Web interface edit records
....................

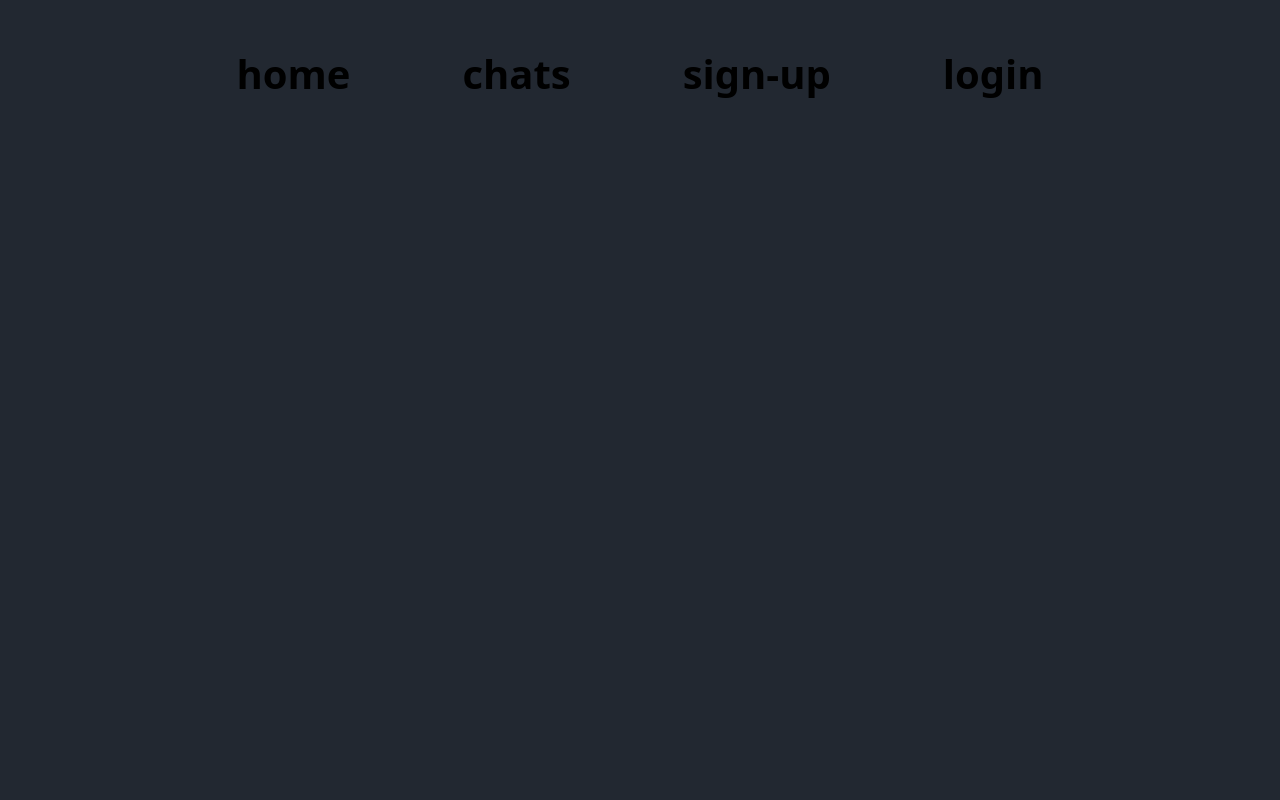
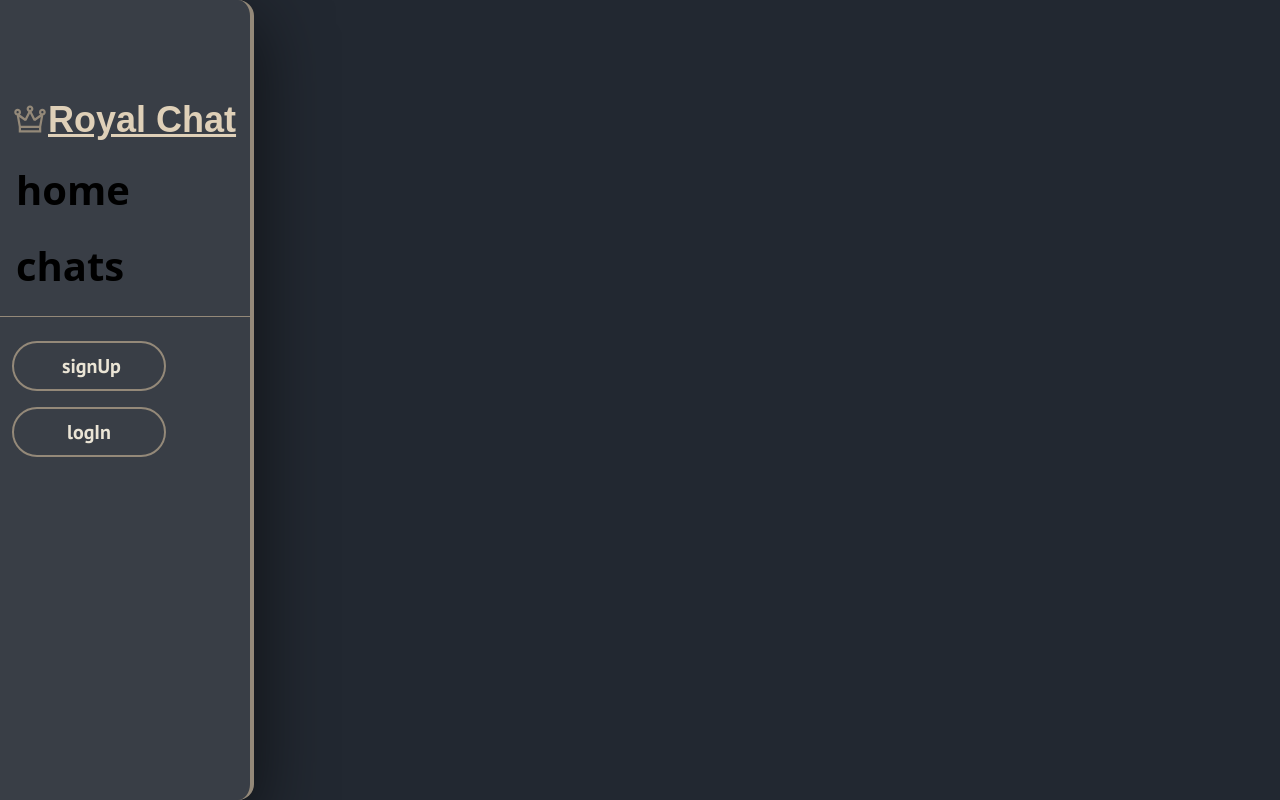
Before and after one commit to famim2002/chatting-app, a React (Vite) app: page / in a window 1280 px wide. Built offline with nearby package versions, Linux system fonts and the light colour scheme; a web font is replaced by a local one.

Commit message:
content-add

```diff
--- a/src/App.jsx
+++ b/src/App.jsx
@@ -16,7 +16,7 @@ const App = () => {
             <Route path="/chatbox" element={<ChatBox />} />
           </Route>
           <Route path="/signUp" element={<SignUp />} />
-          <Route path="/Login" element={<Login/>} />
+          <Route path="/login" element={<Login/>} />
         </Routes>
       </BrowserRouter>
     </>
--- /dev/null
+++ b/src/componenets/common-components/BackButton.jsx
@@ -0,0 +1,20 @@
+import React from "react";
+import { TbArrowBackUp } from "react-icons/tb";
+import { Link } from "react-router"
+<TbArrowBackUp />
+
+const BackButton = () => {
+  return (
+    <>
+      <div className="p-5">
+        <Link to="/" className="">
+          <div className="back_button flex justify-center items-center">
+            <TbArrowBackUp />
+          </div>
+        </Link>
+      </div>
+    </>
+  );
+};
+
+export default BackButton;
--- /dev/null
+++ b/src/componenets/common-components/BrandLogo.jsx
@@ -0,0 +1,17 @@
+import React from "react";
+import { LiaCrownSolid } from "react-icons/lia";
+
+const BrandLogo = () => {
+  return (
+    <>
+      <div className="flex px-3 py-5 items-center ">
+        <LiaCrownSolid className="text-4xl text-brand  " />
+        <h2 className="text-4xl font-headerFont font-bold text-base underline ">
+          Royal Chat
+        </h2>
+      </div>
+    </>
+  );
+};
+
+export default BrandLogo;
--- a/src/componenets/common-components/Button.jsx
+++ b/src/componenets/common-components/Button.jsx
@@ -4,7 +4,7 @@ const Button = ({ type,styling,title }) => {
   return (
     <>
       <div className={styling} >
-        <button type={type} className="text-[20px] focus cursor-pointer px-12 py-2">
+        <button type={type} className=" w-[150px] text-[20px] focus cursor-pointer px-12 py-2 ">
           {title}
         </button>
       </div>
--- a/src/componenets/layout/NavBar.jsx
+++ b/src/componenets/layout/NavBar.jsx
@@ -1,24 +1,65 @@
 import React from "react";
 import { Link } from "react-router";
+import Button from "../common-components/Button";
+import BrandLogo from "../common-components/BrandLogo"
 
 const Navbar = () => {
   return (
+    <aside className="h-screen absolute">
+      <nav className="h-full flex-col w-fit py-20 bg-secondary border-r-4 border-r-brand rounded-r-2xl nav_shadow">
         <div>
-      <ul className="flex justify-center gap-20 py-10">
+          <BrandLogo/>
+        </div>
+        <ul className="flex flex-col gap-4">
           <li>
-          <Link  className="text-[40px] font-semibold px-4 py-1 hover:bg-stone-600 hover:text-stone-100 " to="/home">home</Link>
+            <Link
+              className="text-[40px] w-[250px] font-semibold px-4  hover:bg-primary hover:text-stone-100 "
+              to="/home"
+            >
+              home
+            </Link>
           </li>
+
           <li>
-          <Link className="text-[40px] font-semibold px-4 py-1 hover:bg-stone-600 hover:text-stone-100 "  to="/chatbox">chats</Link>
+            <Link
+              className="text-[40px] w-[250px] font-semibold  px-4  hover:bg-primary hover:text-stone-100 border-b border-brand pb-5 "
+              to="/chatbox"
+            >
+              chats
+            </Link>
           </li>
+
           <li>
-          <Link className="text-[40px] font-semibold px-4 py-1 hover:bg-stone-600 hover:text-stone-100 "  to="/signUp">sign-up</Link>
+            <Link to="/signUp">
+              <Button title="signUp" styling="button_style ml-3 mt-2 " />
+            </Link>
           </li>
+
           <li>
-          <Link className="text-[40px] font-semibold px-4 py-1 hover:bg-stone-600 hover:text-stone-100 "  to="/Login">login</Link>
+            <Link to="/login">
+              <Button title="logIn" styling="button_style ml-3 " />
+            </Link>
           </li>
         </ul>
-    </div>
+      </nav>
+    </aside>
+
+    // <div>
+    //   <ul className="flex justify-center gap-20 py-10">
+    //     <li>
+    //       <Link  className="text-[40px] font-semibold px-4 py-1 hover:bg-stone-600 hover:text-stone-100 " to="/home">home</Link>
+    //     </li>
+    //     <li>
+    //       <Link className="text-[40px] font-semibold px-4 py-1 hover:bg-stone-600 hover:text-stone-100 "  to="/chatbox">chats</Link>
+    //     </li>
+    //     <li>
+    //       <Link className="text-[40px] font-semibold px-4 py-1 hover:bg-stone-600 hover:text-stone-100 "  to="/signUp">sign-up</Link>
+    //     </li>
+    //     <li>
+    //       <Link className="text-[40px] font-semibold px-4 py-1 hover:bg-stone-600 hover:text-stone-100 "  to="/Login">login</Link>
+    //     </li>
+    //   </ul>
+    // </div>
   );
 };
 
--- a/src/componenets/sign-in/up/SignInForm.jsx
+++ b/src/componenets/sign-in/up/SignInForm.jsx
@@ -8,7 +8,7 @@ const SignInForm = () => {
       <div className="px-5 sm:px-10 md:px-25 py-20  bg-secondary rounded-2xl">
         <form className="grid grid-cols-1 gap-10">
           <div className="grid grid-cols-1 gap-5">
-            {" "}
+
             <input
               className="form_input  text-xl font-regularFont font-semibold rounded-full border-2 border-brand placeholder-brand  focus:border-base focus:placeholder-base "
               type="text"
@@ -21,14 +21,14 @@ const SignInForm = () => {
             />
           </div>
 
-          <div className="grid grid-cols-1 gap-3">
+          <div className="grid grid-cols-1 gap-10">
             <Button
               title="submit"
               type="submit"
               styling="light_button_style cursor-pointer mx-auto"
             />
             <Link
-              className="mx-auto text-[20px] text-text underline px-2 py-1 hover:bg-primary  active:bg-brand"
+              className="mx-auto text-[16px] text-text underline px-2 py-1 hover:bg-primary  active:bg-brand"
               to="/"
             >
               forget your password..?
--- a/src/index.css
+++ b/src/index.css
@@ -70,3 +70,28 @@ a {
   box-shadow: rgba(0, 0, 0, 0.3) 0px 19px 38px,
     rgba(0, 0, 0, 0.22) 0px 15px 12px;
 }
+
+
+.nav_shadow{
+  box-shadow: rgba(0, 0, 0, 0.56) 0px 22px 70px 4px;
+}
+
+.back_button{
+  width: 70px;
+  height: 70px;
+  border-radius: 50%;
+  background-color: #393e46;
+  border: 10px solid #222831;
+  outline: 3px solid #948979;
+  color: #948979;
+  font-size: 30px;
+  transition: .3s;
+}
+.back_button:hover{
+
+  color: #222831;
+  outline: 3px solid #eae4d5;
+  background-color: #eae4d5;
+  box-shadow: rgba(0, 0, 0, 0.3) 0px 19px 38px,
+  rgba(0, 0, 0, 0.22) 0px 15px 12px;
+}
--- a/src/pages/ChatBox.jsx
+++ b/src/pages/ChatBox.jsx
@@ -4,7 +4,7 @@ const ChatBox = () => {
   return (
     <div>
       <div className="container">
-        <h1 className="text-[120px]  ">this si chat pages</h1>
+
       </div>
     </div>
   );
--- a/src/pages/Login.jsx
+++ b/src/pages/Login.jsx
@@ -1,10 +1,12 @@
 import React from "react";
-import SignInForm from "../componenets/sign-in/up/signInForm"
-
+import SignInForm from "../componenets/sign-in/up/signInForm";
+import BackButton from "../componenets/common-components/backButton";
 
 const Login = () => {
   return (
-    <section className="px-3 py-28">
+    <>
+      <BackButton />
+      <section className="px-3 py-5">
         <div className="container">
           <div className="flex flex-col gap-6 items-center">
             <div className=" w-[310px] sm:w-[600px]  bg-secondary rounded-2xl">
@@ -21,11 +23,12 @@ const Login = () => {
               </div>
             </div>
             <div className="w-[310px] sm:w-[600px] ">
-            <SignInForm/>
+              <SignInForm />
             </div>
           </div>
         </div>
       </section>
+    </>
   );
 };
 
--- a/src/pages/SignUp.jsx
+++ b/src/pages/SignUp.jsx
@@ -1,9 +1,12 @@
 import React from "react";
 import SignUpForm from "../componenets/sign-in/up/SignUpForm"
+import BackButton from "../componenets/common-components/backButton"
 
 const SignUp = () => {
   return (
-    <section className="px-3 py-28">
+    <>
+   <BackButton/>
+    <section className="px-3 py-5">
       <div className="container">
         <div className="flex flex-col gap-6 items-center">
           <div className=" w-[310px] sm:w-[600px]  bg-secondary rounded-2xl">
@@ -20,7 +23,8 @@ const SignUp = () => {
           </div>
         </div>
       </div>
-    </section>
+      </section>
+      </>
   );
 };
 
```
Lines whose indentation alone changed are shown as unchanged.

....................

-- Exercise --
Among the entries, how many lines carry "SignInForm"? Reply with a number and nothing else.

-- Task output --
8